Delivered by: Her Excellency Lana Nusseibeh, Ambassador and Permanent Representative
I’d like to also commend Japan for focusing our attention on this timely topic, and I’d like to thank the DSG, Amina Mohammed, Ambassador Muhammad Abdul Muhith, as well as Diago Ndiaye, for their informative and insightful briefings.
Thirty-one years after the original Agenda for Peace, the UN system still struggles to find sustainable solutions to prevent, or even address, conflicts and growing instability. We also continue to grapple with providing adequate funding and resources for peacebuilding projects. The resolution on financing for peacebuilding, unanimously adopted by the General Assembly in September, is a step in the right direction, but unfortunately not enough to guarantee adequate, predictable, and sustained funding for the critical activities that prevent conflict and their occurrence.
For the UAE, at the heart of peacebuilding and its components lies the human element. We approach peacebuilding through a “people-centered” lens, enabled by an institutional framework that is, of course, inclusive, responsive, and adaptable to emerging needs. This adaptability is key to fostering durable peace and resilience.
With this in mind, I’d like to share the following three recommendations:
First, to sustain peace, we need comprehensive strategies. One of the problems we hear over and over is the impact of piecemeal, incoherent approaches that do not provide the kind of ambitious solutions that countries facing or emerging from conflict need. We do not have to reinvent the wheel, but we do need to mobilize the different tools at our disposal in the UN peacebuilding architecture. Institutions do not exist for the sake of existing; they are here to support communities.
If we are not optimizing how we use them, we are failing the people we are expected to serve. Specific examples of the coordination that we should use better include, as others have said, the written advice of the Peacebuilding Commission to the Council and the participation of the Chairs of Country-Specific Configurations in our discussions. We also support convening informal dialogues between the Security Council and the Peacebuilding Commission. Their contributions can enable this Council to improve its engagement and better support host governments.

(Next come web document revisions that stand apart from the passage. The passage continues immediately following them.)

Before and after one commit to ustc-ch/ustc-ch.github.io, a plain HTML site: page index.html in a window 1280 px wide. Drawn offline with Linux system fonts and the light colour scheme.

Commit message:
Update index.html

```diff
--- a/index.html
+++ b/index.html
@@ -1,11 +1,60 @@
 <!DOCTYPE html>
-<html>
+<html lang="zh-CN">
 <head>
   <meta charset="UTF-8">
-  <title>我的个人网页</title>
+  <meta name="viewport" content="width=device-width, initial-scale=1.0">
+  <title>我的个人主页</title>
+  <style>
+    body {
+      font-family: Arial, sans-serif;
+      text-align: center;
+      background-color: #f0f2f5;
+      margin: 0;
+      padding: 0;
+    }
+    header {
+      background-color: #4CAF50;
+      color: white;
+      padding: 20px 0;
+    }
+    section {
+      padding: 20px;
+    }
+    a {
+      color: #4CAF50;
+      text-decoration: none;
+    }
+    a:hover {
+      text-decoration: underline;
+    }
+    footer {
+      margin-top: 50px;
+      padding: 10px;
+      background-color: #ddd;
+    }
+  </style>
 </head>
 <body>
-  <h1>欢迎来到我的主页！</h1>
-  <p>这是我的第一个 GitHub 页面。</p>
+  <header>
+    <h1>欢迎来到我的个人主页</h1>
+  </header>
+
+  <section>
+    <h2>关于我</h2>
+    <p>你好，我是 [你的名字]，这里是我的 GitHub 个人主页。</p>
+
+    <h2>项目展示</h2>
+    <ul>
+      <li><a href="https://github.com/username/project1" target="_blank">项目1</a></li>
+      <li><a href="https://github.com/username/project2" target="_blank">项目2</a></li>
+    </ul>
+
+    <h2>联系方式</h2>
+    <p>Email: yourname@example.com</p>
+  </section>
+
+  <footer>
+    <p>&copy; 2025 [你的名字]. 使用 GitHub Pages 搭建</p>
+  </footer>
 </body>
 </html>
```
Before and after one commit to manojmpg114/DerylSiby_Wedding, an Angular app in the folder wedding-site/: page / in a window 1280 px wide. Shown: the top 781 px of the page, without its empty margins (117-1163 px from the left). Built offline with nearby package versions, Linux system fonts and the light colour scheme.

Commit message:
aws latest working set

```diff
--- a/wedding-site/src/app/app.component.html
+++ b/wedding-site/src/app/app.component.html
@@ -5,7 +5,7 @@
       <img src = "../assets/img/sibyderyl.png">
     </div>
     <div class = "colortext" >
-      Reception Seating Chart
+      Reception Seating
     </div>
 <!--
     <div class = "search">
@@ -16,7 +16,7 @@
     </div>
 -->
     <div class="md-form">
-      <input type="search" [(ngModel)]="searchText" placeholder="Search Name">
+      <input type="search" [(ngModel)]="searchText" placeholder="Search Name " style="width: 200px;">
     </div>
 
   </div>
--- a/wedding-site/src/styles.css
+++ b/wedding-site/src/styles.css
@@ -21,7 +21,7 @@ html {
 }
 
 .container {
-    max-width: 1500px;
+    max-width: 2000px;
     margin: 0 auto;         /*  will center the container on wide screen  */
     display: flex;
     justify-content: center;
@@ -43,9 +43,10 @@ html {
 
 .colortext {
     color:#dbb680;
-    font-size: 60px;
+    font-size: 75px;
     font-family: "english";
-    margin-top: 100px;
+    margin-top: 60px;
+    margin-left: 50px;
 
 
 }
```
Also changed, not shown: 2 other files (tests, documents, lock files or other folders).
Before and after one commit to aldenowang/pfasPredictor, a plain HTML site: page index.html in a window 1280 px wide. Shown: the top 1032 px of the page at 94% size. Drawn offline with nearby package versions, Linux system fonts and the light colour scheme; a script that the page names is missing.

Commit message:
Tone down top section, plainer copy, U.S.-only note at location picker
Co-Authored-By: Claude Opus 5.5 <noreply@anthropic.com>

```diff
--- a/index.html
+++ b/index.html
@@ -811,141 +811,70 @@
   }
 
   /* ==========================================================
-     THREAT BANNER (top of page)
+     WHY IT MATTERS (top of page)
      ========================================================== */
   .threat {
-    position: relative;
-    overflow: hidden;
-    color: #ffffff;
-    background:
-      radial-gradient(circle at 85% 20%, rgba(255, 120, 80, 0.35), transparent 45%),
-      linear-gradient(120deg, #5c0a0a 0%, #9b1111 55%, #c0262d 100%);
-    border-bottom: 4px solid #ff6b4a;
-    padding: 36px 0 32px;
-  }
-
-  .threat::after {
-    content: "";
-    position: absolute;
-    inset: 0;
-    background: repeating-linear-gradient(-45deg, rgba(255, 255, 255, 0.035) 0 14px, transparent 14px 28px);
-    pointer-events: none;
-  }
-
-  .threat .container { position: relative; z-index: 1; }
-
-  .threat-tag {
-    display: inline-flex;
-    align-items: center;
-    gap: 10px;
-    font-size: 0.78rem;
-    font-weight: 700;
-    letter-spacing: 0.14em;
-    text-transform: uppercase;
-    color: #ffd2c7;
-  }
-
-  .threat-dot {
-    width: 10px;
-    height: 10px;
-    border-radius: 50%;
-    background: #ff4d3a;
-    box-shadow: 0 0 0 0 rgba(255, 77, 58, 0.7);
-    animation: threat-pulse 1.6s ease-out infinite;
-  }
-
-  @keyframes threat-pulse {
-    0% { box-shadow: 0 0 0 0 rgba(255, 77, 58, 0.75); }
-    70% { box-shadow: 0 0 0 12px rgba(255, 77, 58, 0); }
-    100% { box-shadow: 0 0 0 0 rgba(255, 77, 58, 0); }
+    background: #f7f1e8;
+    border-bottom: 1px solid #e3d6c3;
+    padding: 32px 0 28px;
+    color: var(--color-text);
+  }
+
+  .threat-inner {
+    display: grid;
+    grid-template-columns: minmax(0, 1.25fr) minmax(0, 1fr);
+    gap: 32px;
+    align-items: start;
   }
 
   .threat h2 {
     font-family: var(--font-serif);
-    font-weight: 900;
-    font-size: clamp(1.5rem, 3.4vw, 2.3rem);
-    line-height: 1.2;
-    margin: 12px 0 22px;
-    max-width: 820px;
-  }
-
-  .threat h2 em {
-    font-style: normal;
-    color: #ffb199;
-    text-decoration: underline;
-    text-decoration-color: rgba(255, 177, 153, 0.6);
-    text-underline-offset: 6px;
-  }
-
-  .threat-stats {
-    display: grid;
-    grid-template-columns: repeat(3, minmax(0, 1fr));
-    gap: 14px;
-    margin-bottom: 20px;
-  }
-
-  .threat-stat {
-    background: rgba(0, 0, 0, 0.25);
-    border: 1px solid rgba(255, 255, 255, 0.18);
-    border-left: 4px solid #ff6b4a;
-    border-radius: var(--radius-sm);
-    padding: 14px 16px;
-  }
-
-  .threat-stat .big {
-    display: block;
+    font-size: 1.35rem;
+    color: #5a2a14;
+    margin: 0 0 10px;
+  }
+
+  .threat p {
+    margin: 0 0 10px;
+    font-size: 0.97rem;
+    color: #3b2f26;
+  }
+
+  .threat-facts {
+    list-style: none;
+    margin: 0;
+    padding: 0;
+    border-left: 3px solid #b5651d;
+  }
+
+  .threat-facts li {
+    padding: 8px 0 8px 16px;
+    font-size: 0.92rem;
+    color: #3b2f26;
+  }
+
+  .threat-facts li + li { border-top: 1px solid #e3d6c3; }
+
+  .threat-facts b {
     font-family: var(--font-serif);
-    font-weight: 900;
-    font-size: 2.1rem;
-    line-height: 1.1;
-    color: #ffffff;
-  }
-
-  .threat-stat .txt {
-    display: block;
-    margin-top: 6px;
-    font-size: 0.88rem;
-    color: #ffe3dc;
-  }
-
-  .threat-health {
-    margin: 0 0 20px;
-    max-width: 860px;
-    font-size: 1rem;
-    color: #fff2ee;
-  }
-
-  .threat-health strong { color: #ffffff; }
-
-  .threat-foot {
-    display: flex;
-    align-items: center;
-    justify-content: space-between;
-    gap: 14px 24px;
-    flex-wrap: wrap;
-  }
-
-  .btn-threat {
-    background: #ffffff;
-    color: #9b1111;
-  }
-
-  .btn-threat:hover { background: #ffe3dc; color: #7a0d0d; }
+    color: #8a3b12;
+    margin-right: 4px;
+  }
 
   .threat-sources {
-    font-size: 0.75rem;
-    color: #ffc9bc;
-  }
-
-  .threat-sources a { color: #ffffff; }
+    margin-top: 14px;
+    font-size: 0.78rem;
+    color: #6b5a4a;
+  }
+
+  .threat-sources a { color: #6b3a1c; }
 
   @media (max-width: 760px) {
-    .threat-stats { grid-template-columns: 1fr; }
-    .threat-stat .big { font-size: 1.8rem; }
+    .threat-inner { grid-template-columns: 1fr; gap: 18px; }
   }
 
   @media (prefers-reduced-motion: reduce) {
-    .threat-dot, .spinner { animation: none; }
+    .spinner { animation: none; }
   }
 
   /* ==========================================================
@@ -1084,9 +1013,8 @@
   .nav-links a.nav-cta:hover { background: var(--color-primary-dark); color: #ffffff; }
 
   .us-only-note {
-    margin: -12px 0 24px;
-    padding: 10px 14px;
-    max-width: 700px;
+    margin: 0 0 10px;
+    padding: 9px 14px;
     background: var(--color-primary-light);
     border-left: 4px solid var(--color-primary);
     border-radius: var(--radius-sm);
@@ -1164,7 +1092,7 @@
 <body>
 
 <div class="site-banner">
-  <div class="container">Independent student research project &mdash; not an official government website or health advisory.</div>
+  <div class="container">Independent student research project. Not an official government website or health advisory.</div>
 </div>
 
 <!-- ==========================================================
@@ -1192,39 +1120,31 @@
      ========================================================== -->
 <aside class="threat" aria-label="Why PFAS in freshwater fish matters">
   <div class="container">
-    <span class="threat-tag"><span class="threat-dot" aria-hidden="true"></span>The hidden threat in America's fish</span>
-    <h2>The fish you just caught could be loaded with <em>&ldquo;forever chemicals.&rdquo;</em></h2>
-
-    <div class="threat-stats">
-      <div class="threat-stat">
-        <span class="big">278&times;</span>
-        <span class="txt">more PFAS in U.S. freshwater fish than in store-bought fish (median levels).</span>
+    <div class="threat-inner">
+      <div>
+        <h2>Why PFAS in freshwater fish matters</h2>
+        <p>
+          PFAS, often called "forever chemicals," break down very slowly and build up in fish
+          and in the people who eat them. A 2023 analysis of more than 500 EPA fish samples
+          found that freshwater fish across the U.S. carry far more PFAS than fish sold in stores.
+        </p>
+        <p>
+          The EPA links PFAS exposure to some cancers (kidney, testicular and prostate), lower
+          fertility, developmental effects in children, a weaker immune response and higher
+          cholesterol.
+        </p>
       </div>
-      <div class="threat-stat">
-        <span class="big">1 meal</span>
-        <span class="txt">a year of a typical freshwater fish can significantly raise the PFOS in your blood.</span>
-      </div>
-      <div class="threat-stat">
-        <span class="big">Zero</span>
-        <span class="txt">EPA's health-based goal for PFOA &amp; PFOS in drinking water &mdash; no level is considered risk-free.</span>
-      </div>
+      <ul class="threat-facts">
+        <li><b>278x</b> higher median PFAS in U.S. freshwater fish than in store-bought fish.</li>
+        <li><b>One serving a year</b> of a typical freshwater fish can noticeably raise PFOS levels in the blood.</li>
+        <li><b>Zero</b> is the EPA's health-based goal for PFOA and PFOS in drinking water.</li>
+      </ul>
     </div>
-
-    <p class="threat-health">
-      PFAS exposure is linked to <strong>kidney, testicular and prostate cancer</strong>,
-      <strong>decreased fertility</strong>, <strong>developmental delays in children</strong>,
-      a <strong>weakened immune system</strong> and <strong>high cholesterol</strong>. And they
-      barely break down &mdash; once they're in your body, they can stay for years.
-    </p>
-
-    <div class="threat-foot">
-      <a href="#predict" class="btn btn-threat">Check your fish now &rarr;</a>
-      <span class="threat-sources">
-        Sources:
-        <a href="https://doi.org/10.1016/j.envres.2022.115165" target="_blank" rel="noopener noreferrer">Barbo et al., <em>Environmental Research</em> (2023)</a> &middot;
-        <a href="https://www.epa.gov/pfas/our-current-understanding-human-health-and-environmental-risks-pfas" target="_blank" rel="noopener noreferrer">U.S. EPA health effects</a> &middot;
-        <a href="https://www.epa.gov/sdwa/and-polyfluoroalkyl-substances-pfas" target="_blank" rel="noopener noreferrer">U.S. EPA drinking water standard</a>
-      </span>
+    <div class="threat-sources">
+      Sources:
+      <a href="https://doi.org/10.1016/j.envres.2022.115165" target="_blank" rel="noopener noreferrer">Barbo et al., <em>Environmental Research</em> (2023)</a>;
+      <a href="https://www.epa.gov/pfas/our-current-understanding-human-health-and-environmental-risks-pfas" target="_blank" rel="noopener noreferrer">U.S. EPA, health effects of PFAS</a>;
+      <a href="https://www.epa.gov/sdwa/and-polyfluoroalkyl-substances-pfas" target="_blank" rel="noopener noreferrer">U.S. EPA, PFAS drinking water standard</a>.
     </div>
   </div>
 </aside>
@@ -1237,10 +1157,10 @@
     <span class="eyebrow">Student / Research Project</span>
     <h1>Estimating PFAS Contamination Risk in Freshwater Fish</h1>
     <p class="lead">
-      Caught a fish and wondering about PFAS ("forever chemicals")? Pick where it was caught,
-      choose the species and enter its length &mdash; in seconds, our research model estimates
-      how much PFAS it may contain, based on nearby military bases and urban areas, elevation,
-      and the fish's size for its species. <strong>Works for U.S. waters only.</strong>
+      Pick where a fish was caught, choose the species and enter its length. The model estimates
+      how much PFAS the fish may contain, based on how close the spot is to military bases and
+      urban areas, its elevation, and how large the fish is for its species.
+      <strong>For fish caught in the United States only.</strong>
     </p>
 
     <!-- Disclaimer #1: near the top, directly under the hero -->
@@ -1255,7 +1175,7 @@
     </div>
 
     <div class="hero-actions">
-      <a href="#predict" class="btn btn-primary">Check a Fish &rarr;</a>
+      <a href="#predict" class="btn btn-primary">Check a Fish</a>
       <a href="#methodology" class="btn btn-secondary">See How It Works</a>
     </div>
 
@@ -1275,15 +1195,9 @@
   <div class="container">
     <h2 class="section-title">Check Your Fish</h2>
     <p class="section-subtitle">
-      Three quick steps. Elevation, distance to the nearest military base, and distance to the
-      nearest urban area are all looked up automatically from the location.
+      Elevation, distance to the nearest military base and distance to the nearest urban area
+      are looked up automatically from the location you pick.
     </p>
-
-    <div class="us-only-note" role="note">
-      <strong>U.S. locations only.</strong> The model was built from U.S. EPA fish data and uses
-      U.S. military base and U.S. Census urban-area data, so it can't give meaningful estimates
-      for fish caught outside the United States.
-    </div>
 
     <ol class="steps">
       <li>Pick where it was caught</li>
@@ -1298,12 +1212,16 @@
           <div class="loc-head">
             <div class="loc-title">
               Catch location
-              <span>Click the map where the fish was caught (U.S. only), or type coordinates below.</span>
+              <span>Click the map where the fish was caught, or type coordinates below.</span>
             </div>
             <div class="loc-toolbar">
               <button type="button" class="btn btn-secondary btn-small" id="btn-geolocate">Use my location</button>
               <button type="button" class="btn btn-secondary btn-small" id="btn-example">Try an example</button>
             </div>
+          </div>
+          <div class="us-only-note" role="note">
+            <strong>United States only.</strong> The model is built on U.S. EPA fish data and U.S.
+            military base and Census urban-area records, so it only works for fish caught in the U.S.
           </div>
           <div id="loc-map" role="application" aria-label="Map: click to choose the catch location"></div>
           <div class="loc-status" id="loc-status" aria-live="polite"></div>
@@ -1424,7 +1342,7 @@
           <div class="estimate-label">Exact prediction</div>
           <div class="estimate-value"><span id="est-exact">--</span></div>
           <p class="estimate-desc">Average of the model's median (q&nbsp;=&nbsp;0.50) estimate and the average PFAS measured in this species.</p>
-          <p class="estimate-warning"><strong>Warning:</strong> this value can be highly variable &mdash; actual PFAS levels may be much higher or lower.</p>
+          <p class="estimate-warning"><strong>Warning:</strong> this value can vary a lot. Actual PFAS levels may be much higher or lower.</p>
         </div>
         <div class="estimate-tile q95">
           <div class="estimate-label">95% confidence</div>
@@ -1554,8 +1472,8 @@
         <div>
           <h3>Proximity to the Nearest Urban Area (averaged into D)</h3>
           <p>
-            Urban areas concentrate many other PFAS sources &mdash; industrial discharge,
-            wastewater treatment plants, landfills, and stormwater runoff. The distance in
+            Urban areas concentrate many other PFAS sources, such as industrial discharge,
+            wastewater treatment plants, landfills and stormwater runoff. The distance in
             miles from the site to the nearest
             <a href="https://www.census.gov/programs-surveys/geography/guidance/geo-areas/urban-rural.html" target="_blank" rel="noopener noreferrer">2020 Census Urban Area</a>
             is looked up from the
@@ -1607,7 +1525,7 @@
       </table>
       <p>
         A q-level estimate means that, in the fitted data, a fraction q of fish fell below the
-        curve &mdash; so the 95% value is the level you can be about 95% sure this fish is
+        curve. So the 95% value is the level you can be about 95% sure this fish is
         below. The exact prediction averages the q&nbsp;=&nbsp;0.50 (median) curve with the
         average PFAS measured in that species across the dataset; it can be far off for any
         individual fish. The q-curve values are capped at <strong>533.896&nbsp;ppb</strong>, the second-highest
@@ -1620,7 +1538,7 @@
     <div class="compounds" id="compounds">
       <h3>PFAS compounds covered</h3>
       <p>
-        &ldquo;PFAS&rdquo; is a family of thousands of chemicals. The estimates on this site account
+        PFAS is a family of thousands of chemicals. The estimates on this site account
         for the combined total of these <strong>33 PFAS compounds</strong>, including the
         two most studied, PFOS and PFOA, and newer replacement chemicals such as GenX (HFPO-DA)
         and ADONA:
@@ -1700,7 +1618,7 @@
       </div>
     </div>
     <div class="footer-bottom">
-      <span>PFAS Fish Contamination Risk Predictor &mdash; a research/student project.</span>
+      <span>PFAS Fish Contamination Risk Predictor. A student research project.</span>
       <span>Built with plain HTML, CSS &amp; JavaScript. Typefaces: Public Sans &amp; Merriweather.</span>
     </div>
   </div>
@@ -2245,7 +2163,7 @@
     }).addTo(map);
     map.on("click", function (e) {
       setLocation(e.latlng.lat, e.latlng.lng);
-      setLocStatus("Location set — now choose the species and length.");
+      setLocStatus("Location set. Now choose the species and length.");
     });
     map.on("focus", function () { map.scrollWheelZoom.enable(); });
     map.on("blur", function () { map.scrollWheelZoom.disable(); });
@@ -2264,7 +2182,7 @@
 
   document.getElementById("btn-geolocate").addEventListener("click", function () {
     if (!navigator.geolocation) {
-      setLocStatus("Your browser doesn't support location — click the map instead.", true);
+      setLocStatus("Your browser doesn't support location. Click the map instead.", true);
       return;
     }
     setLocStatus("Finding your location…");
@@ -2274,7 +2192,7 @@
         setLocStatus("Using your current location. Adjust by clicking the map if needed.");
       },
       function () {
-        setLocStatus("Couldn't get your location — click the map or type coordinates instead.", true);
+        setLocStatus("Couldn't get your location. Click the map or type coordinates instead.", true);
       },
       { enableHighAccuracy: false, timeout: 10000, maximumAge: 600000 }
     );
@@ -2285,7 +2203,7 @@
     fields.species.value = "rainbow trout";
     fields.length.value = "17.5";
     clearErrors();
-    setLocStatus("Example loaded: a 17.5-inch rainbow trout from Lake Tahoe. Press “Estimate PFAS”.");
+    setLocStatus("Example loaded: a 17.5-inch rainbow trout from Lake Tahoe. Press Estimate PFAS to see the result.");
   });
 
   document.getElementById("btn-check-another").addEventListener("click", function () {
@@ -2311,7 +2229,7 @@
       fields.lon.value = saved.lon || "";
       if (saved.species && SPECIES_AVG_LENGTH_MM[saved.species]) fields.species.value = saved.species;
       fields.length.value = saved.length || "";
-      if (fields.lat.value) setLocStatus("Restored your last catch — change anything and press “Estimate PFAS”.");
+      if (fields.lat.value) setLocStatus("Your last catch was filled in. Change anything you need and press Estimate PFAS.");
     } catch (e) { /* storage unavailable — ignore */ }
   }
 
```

Second, inclusivity is the cornerstone of peacebuilding. When local communities are empowered, they are able to de-escalate tensions and build resilience from the ground-up. This means investing in women and youth. We have reiterated to this Council that women’s full, equal, and meaningful participation makes peace last. As we all know, peace agreements are 64 percent less likely to fail when civil society representatives, including women’s organizations, participate in those peace processes.
Gender apartheid is a driver of conflict and instability. This morning, the Informal Experts Group on Women, Peace and Security that the UAE co-chairs met to discuss the situation of women and girls in Afghanistan. Women’s contribution to society should never be seen as an option, but instead as a prerequisite for security and prosperity. The evidence is clear: inclusive societies thrive.
Prevention, however, also means moving to conflict resolution quickly, rather than accepting frozen conflicts as the norm, and thinking that peace will prevail in that context. The alarming news this morning from the Occupied Palestinian Territory clearly demonstrates this point, and only civilians will pay the price in the absence of a comprehensive and sustainable peace strategy.
Third, as we discuss the contours of the New Agenda for Peace, we need to be able to respond effectively to evolving and complex challenges like climate change, extremism, and pandemics. Let me illustrate this on climate. Instability, scarcity of resources, driven by climate change, can indeed amplify tensions and conflict in fragile societies. The data does show this.
Between 2009 and 2019, weather-related events displaced an estimated 23 million people on average each year. Studies have shown that of the 25 countries most vulnerable to climate change, 14 are already facing conflict. We therefore need better data and analysis to better address the security implications of climate change. We have a window of opportunity to integrate climate action and peacebuilding. It is critical to seize this moment.
The New Agenda for Peace must provide a framework that is nimble and adaptable, and funding must match needs. Political attention does not fix the issue by itself. It needs to be fueled by catalytic and sustainable funding and capacity development programming to promote rapid recovery and build the resilience we’re all talking about.
And finally, peacebuilding, but also conflict resolution efforts, are now undertaken more than ever by a more diverse set of actors on the global stage. In a world marked by global fragmentation, it is important to leverage their facilitation efforts and ensure that local, national, and international initiatives complement each other.
In conclusion, I’d like to reaffirm the UAE’s commitment to ensuring greater resilience and sustainability in peacebuilding. The moral argument for avoiding conflict is clear, but it is also an economic argument. According to the Institute for Economics and Peace, every dollar invested in peacebuilding could save $16 in the long run for humanitarian and development efforts. We look forward to working with all partners for an inclusive and invigorating “New Agenda for Peace,” in preparation for the “Summit of the Future” in 2024.
Thank you, Mr. President.